Task directions =>
Everything in the data must be repeated exactly, apart from the pictures, which are left out.

Segment Start: Data supplied

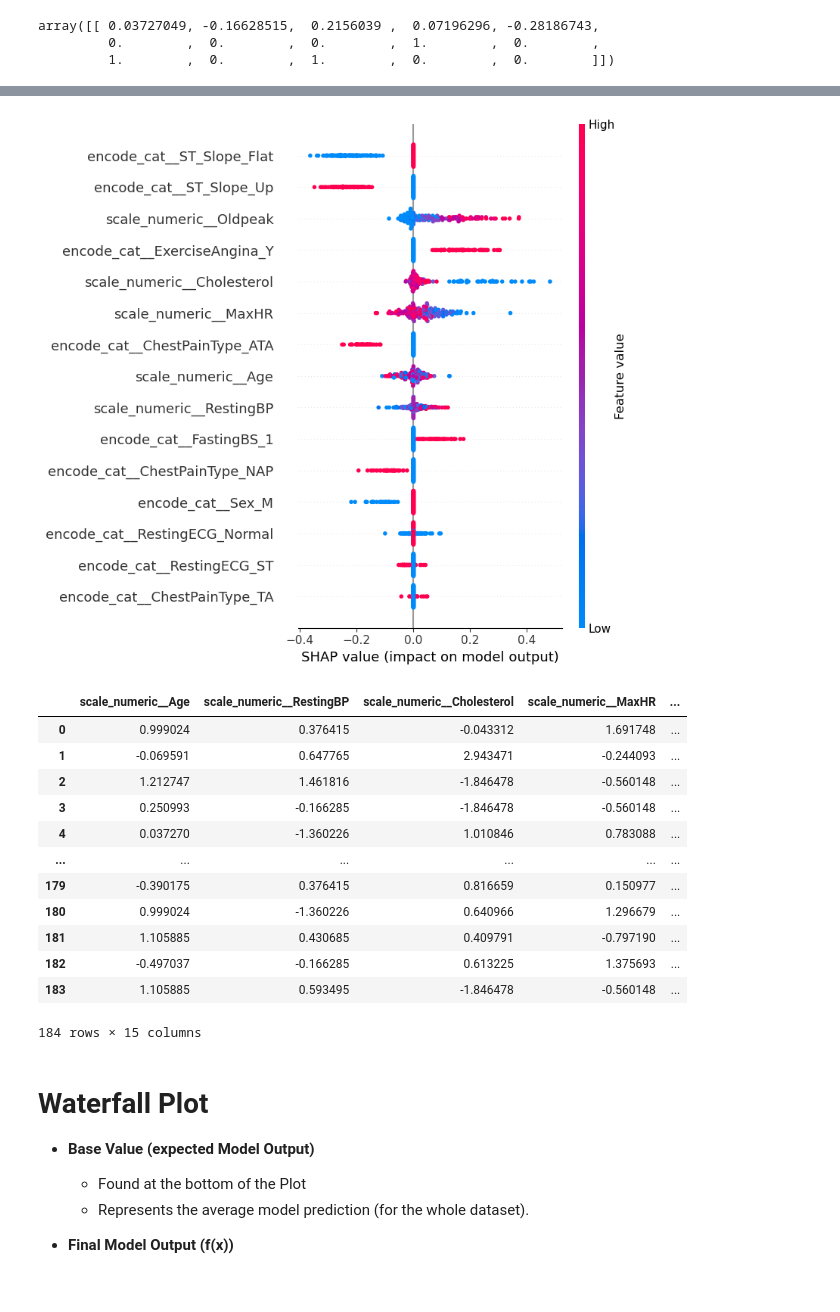
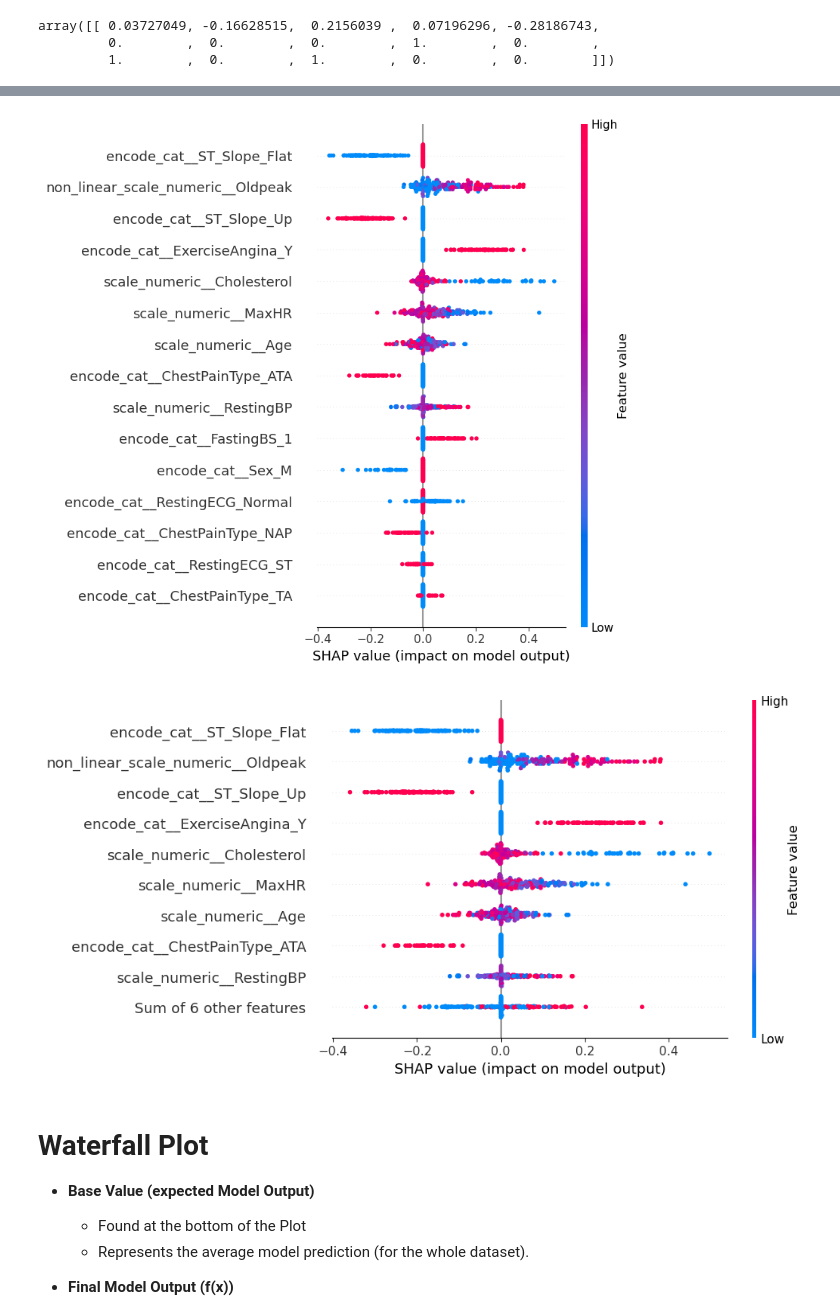
Before and after one commit to midorikawaguti/Heart_Failure_Prediction_Team_0, a Jupyter notebook: models/machine_learning_pipeline.ipynb, the cells around one changed output, grey strips where cells are left out. Cells and saved outputs as stored; diff of their text form; code cells hidden in the pictures; blank space fills up the shorter version.

Commit message:
Added new plots: cohort bar plot and local bar plot for SHAP values

```diff
--- a/models/machine_learning_pipeline.ipynb
+++ b/models/machine_learning_pipeline.ipynb
@@ -852,7 +845,7 @@ import numpy as np
 import pandas as pd
 
 # Extract trained model and preprocessing steps
-best_pipeline = grid_knn_A.best_estimator_
+best_pipeline = grid_knn_B.best_estimator_
 preprocessor = best_pipeline.named_steps["preprocessing"]  # preprocessing steps that were applied to the data (e.g., scaling, encoding)
 knn_model = best_pipeline.named_steps["model"]  # KNN model that has been trained on the transformed data.
 
@@ -867,7 +860,7 @@ med = np.median(X_train_transformed, axis=0).reshape((1, X_train_transformed.sha
 
 # Get feature names
 feature_names = preprocessor.get_feature_names_out(input_features=X_train.columns)
-grid_knn_A.best_estimator_.named_steps['preprocessing'].get_feature_names_out()
+best_pipeline.named_steps['preprocessing'].get_feature_names_out()
 
 
 #The function f(x) takes in the transformed data x and uses the trained KNN model to predict the probabilities of each class.
@@ -901,27 +904,14 @@ How each feature impacts the model's output.
 # %%
 # Convert transformed X_test to DataFrame for visualization
 X_test_transformed_df = pd.DataFrame(X_test_transformed, columns=feature_names)
 
-# SHAP summary plot (with correct feature names)
-shap.summary_plot(shap_values, X_test_transformed_df)
+# SHAP summary plot
+shap.summary_plot(shap_values)
+
+shap.plots.beeswarm(shap_values)
 # %% [output]
-[figure, old version]
+[figure, new version]
+[figure, added]
-# %%
-X_test_transformed_df
-# %% [output]
-|  | scale_numeric__Age | scale_numeric__RestingBP | scale_numeric__Cholesterol | scale_numeric__MaxHR | ... |
-| 0 | 0.999024 | 0.376415 | -0.043312 | 1.691748 | ... |
-| 1 | -0.069591 | 0.647765 | 2.943471 | -0.244093 | ... |
-| 2 | 1.212747 | 1.461816 | -1.846478 | -0.560148 | ... |
-| 3 | 0.250993 | -0.166285 | -1.846478 | -0.560148 | ... |
-| 4 | 0.037270 | -1.360226 | 1.010846 | 0.783088 | ... |
-| ... | ... | ... | ... | ... | ... |
-| 179 | -0.390175 | 0.376415 | 0.816659 | 0.150977 | ... |
-| 180 | 0.999024 | -1.360226 | 0.640966 | 1.296679 | ... |
-| 181 | 1.105885 | 0.430685 | 0.409791 | -0.797190 | ... |
-| 182 | -0.497037 | -0.166285 | 0.613225 | 1.375693 | ... |
-| 183 | 1.105885 | 0.593495 | -1.846478 | -0.560148 | ... |
-184 rows × 15 columns
 # %% [markdown]
 # Waterfall Plot
 
```
Also changed, not shown: parts of 32 cells of this notebook, 2 other files.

Segment End: Data supplied

Task response =>
Before and after one commit to midorikawaguti/Heart_Failure_Prediction_Team_0, a Jupyter notebook: models/machine_learning_pipeline.ipynb, the cells around one changed output, grey strips where cells are left out. Cells and saved outputs as stored; diff of their text form; code cells hidden in the pictures; blank space fills up the shorter version.

Commit message:
Added new plots: cohort bar plot and local bar plot for SHAP values

```diff
--- a/models/machine_learning_pipeline.ipynb
+++ b/models/machine_learning_pipeline.ipynb
@@ -852,7 +845,7 @@ import numpy as np
 import pandas as pd
 
 # Extract trained model and preprocessing steps
-best_pipeline = grid_knn_A.best_estimator_
+best_pipeline = grid_knn_B.best_estimator_
 preprocessor = best_pipeline.named_steps["preprocessing"]  # preprocessing steps that were applied to the data (e.g., scaling, encoding)
 knn_model = best_pipeline.named_steps["model"]  # KNN model that has been trained on the transformed data.
 
@@ -867,7 +860,7 @@ med = np.median(X_train_transformed, axis=0).reshape((1, X_train_transformed.sha
 
 # Get feature names
 feature_names = preprocessor.get_feature_names_out(input_features=X_train.columns)
-grid_knn_A.best_estimator_.named_steps['preprocessing'].get_feature_names_out()
+best_pipeline.named_steps['preprocessing'].get_feature_names_out()
 
 
 #The function f(x) takes in the transformed data x and uses the trained KNN model to predict the probabilities of each class.
@@ -901,27 +904,14 @@ How each feature impacts the model's output.
 # %%
 # Convert transformed X_test to DataFrame for visualization
 X_test_transformed_df = pd.DataFrame(X_test_transformed, columns=feature_names)
 
-# SHAP summary plot (with correct feature names)
-shap.summary_plot(shap_values, X_test_transformed_df)
+# SHAP summary plot
+shap.summary_plot(shap_values)
+
+shap.plots.beeswarm(shap_values)
 # %% [output]
-[figure, old version]
+[figure, new version]
+[figure, added]
-# %%
-X_test_transformed_df
-# %% [output]
-|  | scale_numeric__Age | scale_numeric__RestingBP | scale_numeric__Cholesterol | scale_numeric__MaxHR | ... |
-| 0 | 0.999024 | 0.376415 | -0.043312 | 1.691748 | ... |
-| 1 | -0.069591 | 0.647765 | 2.943471 | -0.244093 | ... |
-| 2 | 1.212747 | 1.461816 | -1.846478 | -0.560148 | ... |
-| 3 | 0.250993 | -0.166285 | -1.846478 | -0.560148 | ... |
-| 4 | 0.037270 | -1.360226 | 1.010846 | 0.783088 | ... |
-| ... | ... | ... | ... | ... | ... |
-| 179 | -0.390175 | 0.376415 | 0.816659 | 0.150977 | ... |
-| 180 | 0.999024 | -1.360226 | 0.640966 | 1.296679 | ... |
-| 181 | 1.105885 | 0.430685 | 0.409791 | -0.797190 | ... |
-| 182 | -0.497037 | -0.166285 | 0.613225 | 1.375693 | ... |
-| 183 | 1.105885 | 0.593495 | -1.846478 | -0.560148 | ... |
-184 rows × 15 columns
 # %% [markdown]
 # Waterfall Plot
 
```
Also changed, not shown: parts of 32 cells of this notebook, 2 other files.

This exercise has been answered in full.